#### Directions:
Within the records, find every line that includes the word "torch" and copy it.

══════

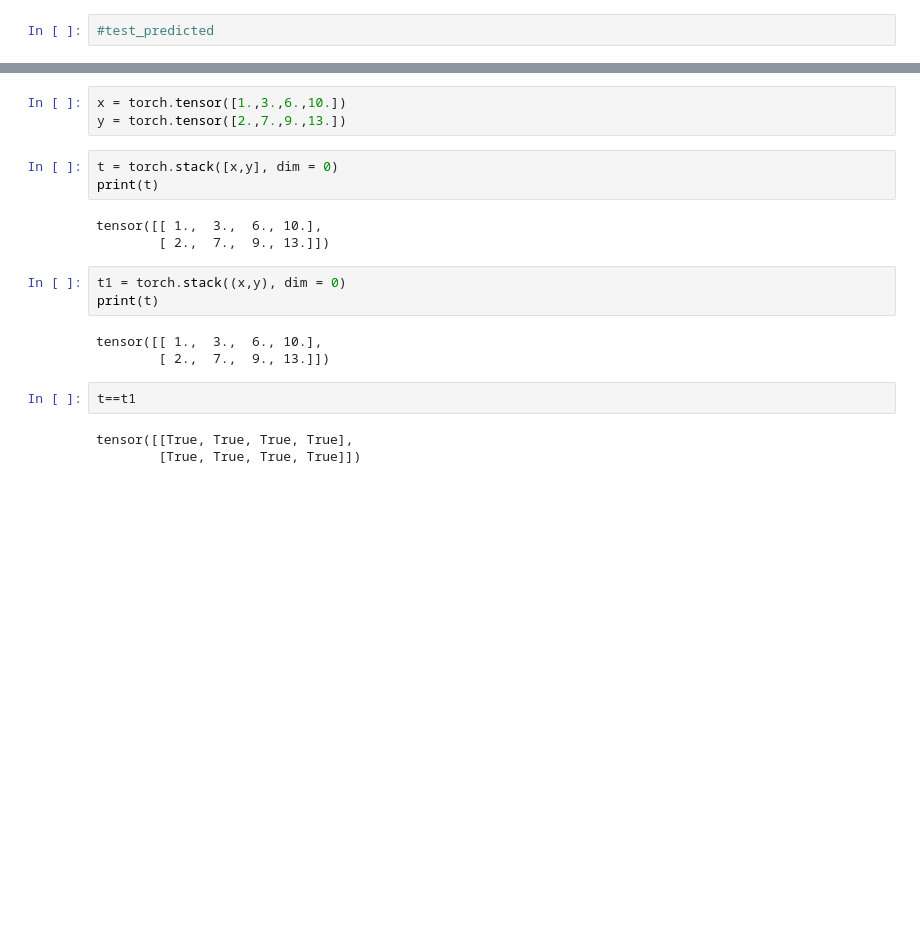
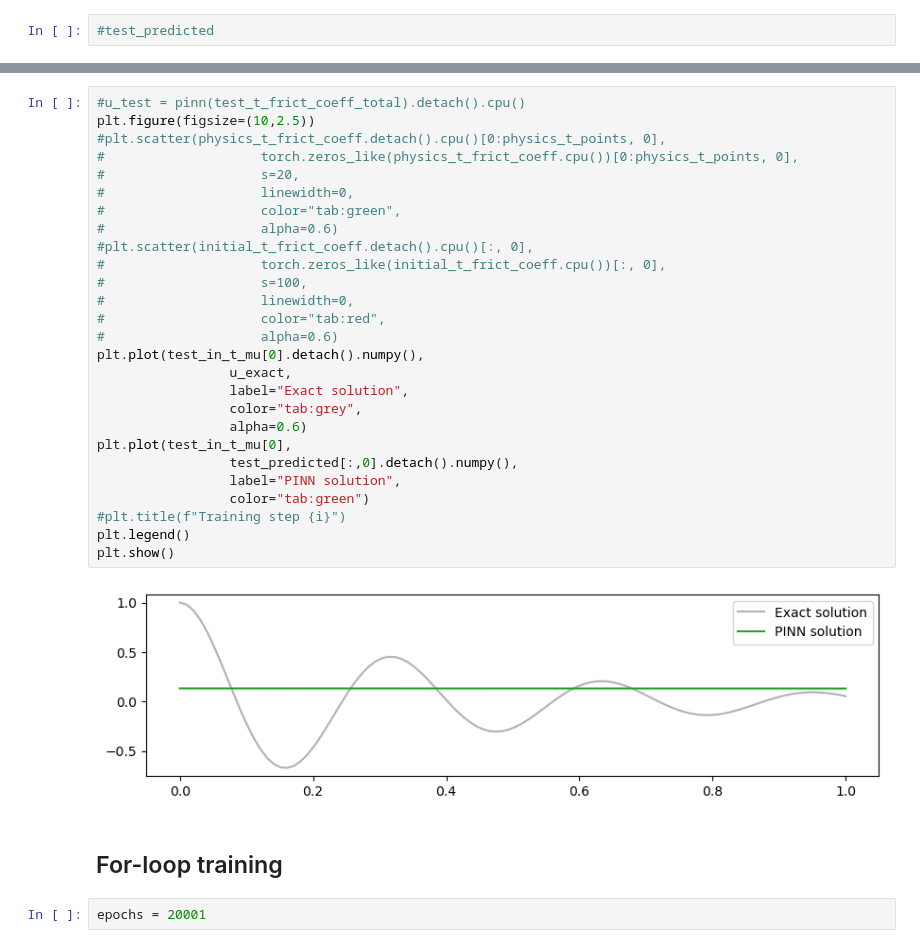
Before and after one commit to luiscssza/PINNS, a Jupyter notebook: BM/PINN_Pendulo_Luis_t_mu.ipynb, the cells around one changed output, grey strips where cells are left out. Saved outputs shown, nothing was run; the diff lists cells and outputs as text; blank space fills up the shorter version.

```diff
--- a/BM/PINN_Pendulo_Luis_t_mu.ipynb
+++ b/BM/PINN_Pendulo_Luis_t_mu.ipynb
@@ -340,20 +403,33 @@ plt.show()
-# %%
-x = torch.tensor([1.,3.,6.,10.])
-y = torch.tensor([2.,7.,9.,13.])
-# %%
-t = torch.stack([x,y], dim = 0)
-print(t)
-# %% [output]
-tensor([[ 1.,  3.,  6., 10.],
-        [ 2.,  7.,  9., 13.]])
-# %%
-t1 = torch.stack((x,y), dim = 0)
-print(t)
-# %% [output]
-tensor([[ 1.,  3.,  6., 10.],
-        [ 2.,  7.,  9., 13.]])
-# %%
-t==t1
-# %% [output]
-tensor([[True, True, True, True],
-        [True, True, True, True]])
+# %%
+#u_test = pinn(test_t_frict_coeff_total).detach().cpu()
+plt.figure(figsize=(10,2.5))
+#plt.scatter(physics_t_frict_coeff.detach().cpu()[0:physics_t_points, 0],
+#                    torch.zeros_like(physics_t_frict_coeff.cpu())[0:physics_t_points, 0],
+#                    s=20,
+#                    linewidth=0,
+#                    color="tab:green",
+#                    alpha=0.6)
+#plt.scatter(initial_t_frict_coeff.detach().cpu()[:, 0],
+#                    torch.zeros_like(initial_t_frict_coeff.cpu())[:, 0],
+#                    s=100,
+#                    linewidth=0,
+#                    color="tab:red",
+#                    alpha=0.6)
+plt.plot(test_in_t_mu[0].detach().numpy(),
+                 u_exact,
+                 label="Exact solution",
+                 color="tab:grey",
+                 alpha=0.6)
+plt.plot(test_in_t_mu[0],
+                 test_predicted[:,0].detach().numpy(),
+                 label="PINN solution",
+                 color="tab:green")
+#plt.title(f"Training step {i}")
+plt.legend()
+plt.show()
+# %% [output]
+[figure, added]
+# %% [markdown]
+## For-loop training
+# %%
+epochs = 20001
```
Also changed, not shown: parts of 51 cells of this notebook, 1 other file.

══════

#### Response box:
-x = torch.tensor([1.,3.,6.,10.])
-y = torch.tensor([2.,7.,9.,13.])
-t = torch.stack([x,y], dim = 0)
-t1 = torch.stack((x,y), dim = 0)
+#                    torch.zeros_like(physics_t_frict_coeff.cpu())[0:physics_t_points, 0],
+#                    torch.zeros_like(initial_t_frict_coeff.cpu())[:, 0],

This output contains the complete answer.